Startup investors like to claim that they add value to their portfolio companies. It’s a way to differentiate yourself from other investors.
In reality, I think that there are two types of great startups. The first are indeed those that become great as a result of an investor’s involvement. They’re already good companies, but the investor is able to share some key experiences, provide some key insights, or make some key connections which help take the company to the next level. The investor helps take the company from good to great, and thereby does indeed add value.
However, there are also companies that are great from the start. They don’t need anything other than money from an investor in order to succeed. In fact, it’s best if the investor just watches the company perform without getting involved. Attempts to add value by the investor are likely to unnecessarily take the entrepreneur’s time at best or confuse them at worst. As a result, it’s best if the investor doesn’t try to add value.
I really like the latter type of company. It’s not because I’m lazy, but because watching such companies perform is fascinating. The vision, crisp execution, market appetite, and the team’s resulting confidence and relentlessness in the face of challenges, it’s all amazing.
Recognizing that you can’t add value to a company is a humbling experience.
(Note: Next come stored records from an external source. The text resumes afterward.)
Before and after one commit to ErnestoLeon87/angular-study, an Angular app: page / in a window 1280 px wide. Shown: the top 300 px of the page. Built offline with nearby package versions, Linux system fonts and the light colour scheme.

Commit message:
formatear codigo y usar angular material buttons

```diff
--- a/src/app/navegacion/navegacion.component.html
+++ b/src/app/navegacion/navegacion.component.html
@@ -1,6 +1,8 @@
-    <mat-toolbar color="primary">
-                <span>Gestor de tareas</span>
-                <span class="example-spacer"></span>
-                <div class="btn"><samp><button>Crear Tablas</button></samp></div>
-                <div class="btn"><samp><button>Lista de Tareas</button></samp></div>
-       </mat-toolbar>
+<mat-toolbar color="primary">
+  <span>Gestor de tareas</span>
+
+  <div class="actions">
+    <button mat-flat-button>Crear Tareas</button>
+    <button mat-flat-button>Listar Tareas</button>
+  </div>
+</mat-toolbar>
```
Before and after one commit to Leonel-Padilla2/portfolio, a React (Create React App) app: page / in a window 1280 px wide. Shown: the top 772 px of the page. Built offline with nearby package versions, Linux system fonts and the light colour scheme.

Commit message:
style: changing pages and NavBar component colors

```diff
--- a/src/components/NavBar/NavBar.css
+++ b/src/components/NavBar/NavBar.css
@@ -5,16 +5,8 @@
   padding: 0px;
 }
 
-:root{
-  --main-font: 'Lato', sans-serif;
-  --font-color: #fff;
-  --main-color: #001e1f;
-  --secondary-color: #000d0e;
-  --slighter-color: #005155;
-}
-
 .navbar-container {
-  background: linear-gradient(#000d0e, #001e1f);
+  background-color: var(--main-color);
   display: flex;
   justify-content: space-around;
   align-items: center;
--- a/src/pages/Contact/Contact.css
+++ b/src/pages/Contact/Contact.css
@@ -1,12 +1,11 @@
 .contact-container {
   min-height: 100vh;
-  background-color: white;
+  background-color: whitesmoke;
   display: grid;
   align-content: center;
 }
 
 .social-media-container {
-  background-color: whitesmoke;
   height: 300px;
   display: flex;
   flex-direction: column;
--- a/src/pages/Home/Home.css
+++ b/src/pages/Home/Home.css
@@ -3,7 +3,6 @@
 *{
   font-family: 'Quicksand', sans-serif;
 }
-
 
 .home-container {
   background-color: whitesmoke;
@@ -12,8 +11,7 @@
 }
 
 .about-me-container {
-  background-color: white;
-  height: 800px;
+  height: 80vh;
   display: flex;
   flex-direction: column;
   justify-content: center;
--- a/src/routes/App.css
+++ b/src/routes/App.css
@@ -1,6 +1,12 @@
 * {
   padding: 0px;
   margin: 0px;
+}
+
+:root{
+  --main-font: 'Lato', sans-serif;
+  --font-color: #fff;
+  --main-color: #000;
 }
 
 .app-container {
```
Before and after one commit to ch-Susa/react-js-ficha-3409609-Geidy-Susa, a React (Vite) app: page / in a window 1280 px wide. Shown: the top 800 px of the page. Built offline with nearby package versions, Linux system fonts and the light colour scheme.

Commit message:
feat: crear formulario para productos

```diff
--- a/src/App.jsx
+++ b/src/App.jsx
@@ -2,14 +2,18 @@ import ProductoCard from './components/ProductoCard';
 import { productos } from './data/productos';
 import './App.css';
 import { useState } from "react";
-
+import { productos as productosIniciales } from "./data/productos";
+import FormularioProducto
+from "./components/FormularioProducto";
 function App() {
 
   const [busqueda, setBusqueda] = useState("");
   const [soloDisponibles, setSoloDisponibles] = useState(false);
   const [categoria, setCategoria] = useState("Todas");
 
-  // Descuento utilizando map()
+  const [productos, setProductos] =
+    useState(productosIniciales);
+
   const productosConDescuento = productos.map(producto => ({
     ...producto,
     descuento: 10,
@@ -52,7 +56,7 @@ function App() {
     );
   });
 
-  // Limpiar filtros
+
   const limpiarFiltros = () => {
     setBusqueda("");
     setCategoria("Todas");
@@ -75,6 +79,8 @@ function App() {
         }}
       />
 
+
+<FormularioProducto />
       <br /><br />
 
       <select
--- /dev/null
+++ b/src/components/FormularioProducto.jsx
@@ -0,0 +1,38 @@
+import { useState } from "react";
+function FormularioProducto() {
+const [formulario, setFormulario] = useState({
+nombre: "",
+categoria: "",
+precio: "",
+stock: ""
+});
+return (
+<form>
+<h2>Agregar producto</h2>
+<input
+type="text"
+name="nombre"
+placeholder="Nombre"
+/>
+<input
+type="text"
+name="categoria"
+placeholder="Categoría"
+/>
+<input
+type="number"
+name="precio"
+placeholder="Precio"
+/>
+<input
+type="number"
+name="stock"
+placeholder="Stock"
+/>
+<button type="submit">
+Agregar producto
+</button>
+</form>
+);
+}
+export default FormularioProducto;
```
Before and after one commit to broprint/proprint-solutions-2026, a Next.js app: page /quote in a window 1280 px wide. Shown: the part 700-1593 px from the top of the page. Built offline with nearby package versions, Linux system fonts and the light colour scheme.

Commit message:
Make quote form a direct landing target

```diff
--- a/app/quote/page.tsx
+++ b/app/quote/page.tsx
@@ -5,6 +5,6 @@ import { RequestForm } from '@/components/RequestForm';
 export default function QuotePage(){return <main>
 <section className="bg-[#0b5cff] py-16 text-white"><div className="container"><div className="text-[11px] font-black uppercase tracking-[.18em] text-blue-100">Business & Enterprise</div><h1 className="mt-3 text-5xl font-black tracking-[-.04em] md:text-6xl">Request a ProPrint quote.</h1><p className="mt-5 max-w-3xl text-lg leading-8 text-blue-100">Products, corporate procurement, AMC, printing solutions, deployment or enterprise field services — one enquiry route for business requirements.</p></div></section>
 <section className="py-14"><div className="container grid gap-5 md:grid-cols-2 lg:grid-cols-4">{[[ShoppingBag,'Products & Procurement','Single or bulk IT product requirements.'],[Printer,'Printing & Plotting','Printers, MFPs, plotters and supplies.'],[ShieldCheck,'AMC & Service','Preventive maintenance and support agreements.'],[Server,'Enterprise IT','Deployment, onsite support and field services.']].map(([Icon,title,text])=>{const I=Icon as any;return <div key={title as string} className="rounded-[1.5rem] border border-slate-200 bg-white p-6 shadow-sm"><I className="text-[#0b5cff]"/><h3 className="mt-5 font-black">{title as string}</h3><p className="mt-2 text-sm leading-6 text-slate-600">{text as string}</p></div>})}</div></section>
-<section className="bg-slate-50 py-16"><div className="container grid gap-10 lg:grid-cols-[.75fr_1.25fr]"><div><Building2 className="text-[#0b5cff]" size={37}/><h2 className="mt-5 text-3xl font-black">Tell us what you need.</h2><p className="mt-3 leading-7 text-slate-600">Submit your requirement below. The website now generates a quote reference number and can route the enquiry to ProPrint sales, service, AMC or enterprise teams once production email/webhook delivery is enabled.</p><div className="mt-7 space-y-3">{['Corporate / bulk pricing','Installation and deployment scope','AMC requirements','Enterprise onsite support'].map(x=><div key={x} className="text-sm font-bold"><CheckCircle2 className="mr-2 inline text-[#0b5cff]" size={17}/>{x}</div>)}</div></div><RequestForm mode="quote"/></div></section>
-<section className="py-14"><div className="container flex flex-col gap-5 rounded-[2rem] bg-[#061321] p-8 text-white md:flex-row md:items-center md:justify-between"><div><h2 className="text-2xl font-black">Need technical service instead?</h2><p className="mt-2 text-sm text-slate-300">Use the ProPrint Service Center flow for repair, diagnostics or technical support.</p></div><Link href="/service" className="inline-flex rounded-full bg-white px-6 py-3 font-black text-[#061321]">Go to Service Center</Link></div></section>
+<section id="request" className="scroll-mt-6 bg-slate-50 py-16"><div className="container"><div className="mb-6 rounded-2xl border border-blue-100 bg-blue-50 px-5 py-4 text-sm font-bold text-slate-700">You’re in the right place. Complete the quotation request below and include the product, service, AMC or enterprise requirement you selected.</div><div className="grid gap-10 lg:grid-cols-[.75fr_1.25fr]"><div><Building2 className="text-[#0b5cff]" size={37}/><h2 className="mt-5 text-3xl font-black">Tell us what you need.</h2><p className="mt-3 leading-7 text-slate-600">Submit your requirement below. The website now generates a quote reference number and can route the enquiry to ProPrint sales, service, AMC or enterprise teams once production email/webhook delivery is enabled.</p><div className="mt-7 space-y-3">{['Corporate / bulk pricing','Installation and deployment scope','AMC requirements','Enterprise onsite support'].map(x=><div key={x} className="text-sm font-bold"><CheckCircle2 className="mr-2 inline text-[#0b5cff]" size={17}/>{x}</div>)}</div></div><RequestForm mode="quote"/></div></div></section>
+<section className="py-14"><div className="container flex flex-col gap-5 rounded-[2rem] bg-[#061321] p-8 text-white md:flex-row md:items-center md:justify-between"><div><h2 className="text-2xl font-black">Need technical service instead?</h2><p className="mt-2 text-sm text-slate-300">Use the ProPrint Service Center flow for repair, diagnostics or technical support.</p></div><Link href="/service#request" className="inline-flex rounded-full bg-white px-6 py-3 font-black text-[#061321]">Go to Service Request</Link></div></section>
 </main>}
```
It’s disappointing at first because you want to help out to feel meaningful. But the disappointment eventually gives way to a liberating feeling as you recognize just how fortunate you are to be along for the ride.
Also published on Medium.